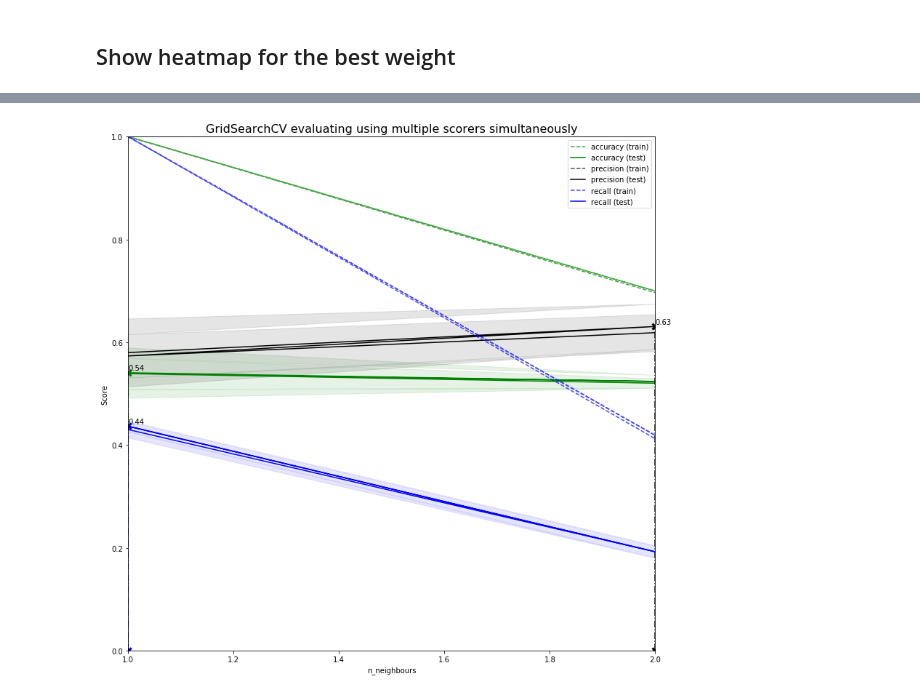
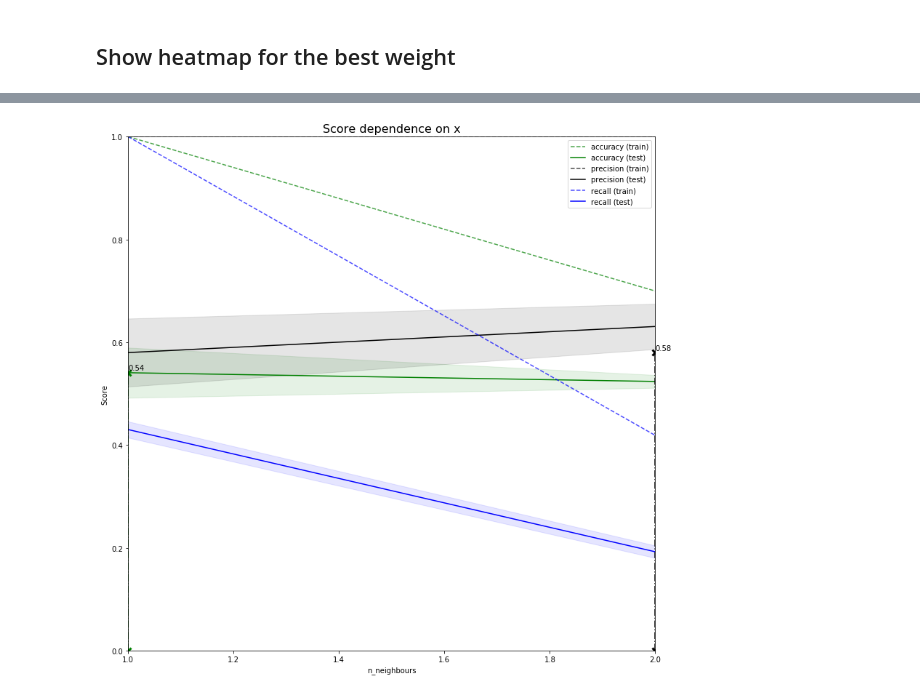
Before and after one commit to yordwynn/ElementaryPose, a Jupyter notebook: notebooks/kNN.ipynb, the cells around one changed output, grey strips where cells are left out. Cells and saved outputs as stored; diff of their text form; code cells hidden in the pictures.

```diff
--- a/notebooks/kNN.ipynb
+++ b/notebooks/kNN.ipynb
@@ -107,21 +103,23 @@ KNeighborsClassifier(algorithm='kd_tree', leaf_size=30, metric='euclidean',
 # %%
 from heat_map import heatmap, annotate_heatmap
 
+metric = ["euclidean", "manhattan"]
+metric_count = len(metric)
+n_neighbors = range(1, 3)
+n_neghbors_count = len(n_neighbors)
 weights = ["uniform", "distance"]
-metric = ["euclidean", "manhattan"]
-n_neighbors = range(1, 3)
+weights_count = len(weights)
 
 mean_test_recall = results['mean_test_recall']
-mean_test_recall = mean_test_recall.reshape((2, 2, 2))
-mean_test_recall = mean_test_recall.transpose(2, 0, 1)
+mean_test_recall = mean_test_recall.reshape((metric_count, n_neghbors_count, weights_count))
+mean_test_recall = mean_test_recall.transpose(2, 1, 0)
 mean_test_recall = mean_test_recall[0]
 
 
 plt.rcParams["figure.figsize"]=[7, 7]
 fig, ax = plt.subplots()
 
-im, cbar = heatmap(mean_test_recall, metric, n_neighbors, ax=ax,
-                   cmap="Greys", vmin=0, vmax=1, cbarlabel="recall")
+im, cbar = heatmap(mean_test_recall, n_neighbors, metric, ax=ax, cmap="Greys", vmin=0, vmax=1, cbarlabel="recall")
 texts = annotate_heatmap(im, valfmt="{x:.4f} t", textcolors=["black", "white"], threshold=0.5)
 
 fig.tight_layout()
@@ -133,42 +131,55 @@ plt.show()
+# %%
+def get_subarray(data, metric_count, n_neghbors_count, weights_count, weight):
+    res = data.reshape((metric_count, n_neghbors_count, weights_count))
+    res = res.transpose(2, 0, 1)
+    return res[weight][0]
 # %%
 plt.figure(figsize=(13, 13))
-plt.title("GridSearchCV evaluating using multiple scorers simultaneously",
+plt.title("Score dependence on x",
           fontsize=16)
 
 plt.xlabel("n_neighbours")
 plt.ylabel("Score")
 
 ax = plt.gca()
 ax.set_xlim(1, 2)
 ax.set_ylim(0, 1)
 
 # Get the regular numpy array from the MaskedArray
 X_axis = np.array(results['param_n_neighbors'].data, dtype=int)
+X_axis = get_subarray(X_axis, metric_count, n_neghbors_count, weights_count, 0)
+
 
 for scorer, color in zip(sorted(scoring), ['g', 'k', 'b']):
     for sample, style in (('train', '--'), ('test', '-')):
         sample_score_mean = results['mean_%s_%s' % (sample, scorer)]
+        sample_score_mean = get_subarray(sample_score_mean, metric_count, n_neghbors_count, weights_count, 0)
         sample_score_std = results['std_%s_%s' % (sample, scorer)]
+        sample_score_std = get_subarray(sample_score_std, metric_count, n_neghbors_count, weights_count, 0)
         ax.fill_between(X_axis, sample_score_mean - sample_score_std,
                         sample_score_mean + sample_score_std,
                         alpha=0.1 if sample == 'test' else 0, color=color)
         ax.plot(X_axis, sample_score_mean, style, color=color,
                 alpha=1 if sample == 'test' else 0.7,
                 label="%s (%s)" % (scorer, sample))
 
-    best_index = np.nonzero(results['rank_test_%s' % scorer] == 1)[0][0]
-    best_score = results['mean_test_%s' % scorer][best_index]
+    rank_test = results['rank_test_%s' % scorer]
+    rank_test = get_subarray(rank_test, metric_count, n_neghbors_count, weights_count, 0)
+    rank_test = np.nonzero(rank_test == 1)
+    if len(rank_test[0]) > 0:
+        best_index = rank_test[0][0]
+        best_score = results['mean_test_%s' % scorer][best_index]
 
-    # Plot a dotted vertical line at the best score for that scorer marked by x
-    ax.plot([X_axis[best_index], ] * 2, [0, best_score],
+        # Plot a dotted vertical line at the best score for that scorer marked by x
+        ax.plot([X_axis[best_index], ] * 2, [0, best_score],
             linestyle='-.', color=color, marker='x', markeredgewidth=3, ms=8)
 
-    # Annotate the best score for that scorer
-    ax.annotate("%0.2f" % best_score,
+        # Annotate the best score for that scorer
+        ax.annotate("%0.2f" % best_score,
                 (X_axis[best_index], best_score + 0.005))
 
 plt.legend(loc="best")
 plt.grid(False)
 plt.show()
 # %% [output]
-[figure, old version]
+[figure, new version]
```
Also changed, not shown: parts of 3 cells of this notebook.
* * * *
- Exercise -
From the first record to the last, retype everything exactly except the images.

- Response area -
Before and after one commit to yordwynn/ElementaryPose, a Jupyter notebook: notebooks/kNN.ipynb, the cells around one changed output, grey strips where cells are left out. Cells and saved outputs as stored; diff of their text form; code cells hidden in the pictures.

```diff
--- a/notebooks/kNN.ipynb
+++ b/notebooks/kNN.ipynb
@@ -107,21 +103,23 @@ KNeighborsClassifier(algorithm='kd_tree', leaf_size=30, metric='euclidean',
 # %%
 from heat_map import heatmap, annotate_heatmap
 
+metric = ["euclidean", "manhattan"]
+metric_count = len(metric)
+n_neighbors = range(1, 3)
+n_neghbors_count = len(n_neighbors)
 weights = ["uniform", "distance"]
-metric = ["euclidean", "manhattan"]
-n_neighbors = range(1, 3)
+weights_count = len(weights)
 
 mean_test_recall = results['mean_test_recall']
-mean_test_recall = mean_test_recall.reshape((2, 2, 2))
-mean_test_recall = mean_test_recall.transpose(2, 0, 1)
+mean_test_recall = mean_test_recall.reshape((metric_count, n_neghbors_count, weights_count))
+mean_test_recall = mean_test_recall.transpose(2, 1, 0)
 mean_test_recall = mean_test_recall[0]
 
 
 plt.rcParams["figure.figsize"]=[7, 7]
 fig, ax = plt.subplots()
 
-im, cbar = heatmap(mean_test_recall, metric, n_neighbors, ax=ax,
-                   cmap="Greys", vmin=0, vmax=1, cbarlabel="recall")
+im, cbar = heatmap(mean_test_recall, n_neighbors, metric, ax=ax, cmap="Greys", vmin=0, vmax=1, cbarlabel="recall")
 texts = annotate_heatmap(im, valfmt="{x:.4f} t", textcolors=["black", "white"], threshold=0.5)
 
 fig.tight_layout()
@@ -133,42 +131,55 @@ plt.show()
+# %%
+def get_subarray(data, metric_count, n_neghbors_count, weights_count, weight):
+    res = data.reshape((metric_count, n_neghbors_count, weights_count))
+    res = res.transpose(2, 0, 1)
+    return res[weight][0]
 # %%
 plt.figure(figsize=(13, 13))
-plt.title("GridSearchCV evaluating using multiple scorers simultaneously",
+plt.title("Score dependence on x",
           fontsize=16)
 
 plt.xlabel("n_neighbours")
 plt.ylabel("Score")
 
 ax = plt.gca()
 ax.set_xlim(1, 2)
 ax.set_ylim(0, 1)
 
 # Get the regular numpy array from the MaskedArray
 X_axis = np.array(results['param_n_neighbors'].data, dtype=int)
+X_axis = get_subarray(X_axis, metric_count, n_neghbors_count, weights_count, 0)
+
 
 for scorer, color in zip(sorted(scoring), ['g', 'k', 'b']):
     for sample, style in (('train', '--'), ('test', '-')):
         sample_score_mean = results['mean_%s_%s' % (sample, scorer)]
+        sample_score_mean = get_subarray(sample_score_mean, metric_count, n_neghbors_count, weights_count, 0)
         sample_score_std = results['std_%s_%s' % (sample, scorer)]
+        sample_score_std = get_subarray(sample_score_std, metric_count, n_neghbors_count, weights_count, 0)
         ax.fill_between(X_axis, sample_score_mean - sample_score_std,
                         sample_score_mean + sample_score_std,
                         alpha=0.1 if sample == 'test' else 0, color=color)
         ax.plot(X_axis, sample_score_mean, style, color=color,
                 alpha=1 if sample == 'test' else 0.7,
                 label="%s (%s)" % (scorer, sample))
 
-    best_index = np.nonzero(results['rank_test_%s' % scorer] == 1)[0][0]
-    best_score = results['mean_test_%s' % scorer][best_index]
+    rank_test = results['rank_test_%s' % scorer]
+    rank_test = get_subarray(rank_test, metric_count, n_neghbors_count, weights_count, 0)
+    rank_test = np.nonzero(rank_test == 1)
+    if len(rank_test[0]) > 0:
+        best_index = rank_test[0][0]
+        best_score = results['mean_test_%s' % scorer][best_index]
 
-    # Plot a dotted vertical line at the best score for that scorer marked by x
-    ax.plot([X_axis[best_index], ] * 2, [0, best_score],
+        # Plot a dotted vertical line at the best score for that scorer marked by x
+        ax.plot([X_axis[best_index], ] * 2, [0, best_score],
             linestyle='-.', color=color, marker='x', markeredgewidth=3, ms=8)
 
-    # Annotate the best score for that scorer
-    ax.annotate("%0.2f" % best_score,
+        # Annotate the best score for that scorer
+        ax.annotate("%0.2f" % best_score,
                 (X_axis[best_index], best_score + 0.005))
 
 plt.legend(loc="best")
 plt.grid(False)
 plt.show()
 # %% [output]
-[figure, old version]
+[figure, new version]
```
Also changed, not shown: parts of 3 cells of this notebook.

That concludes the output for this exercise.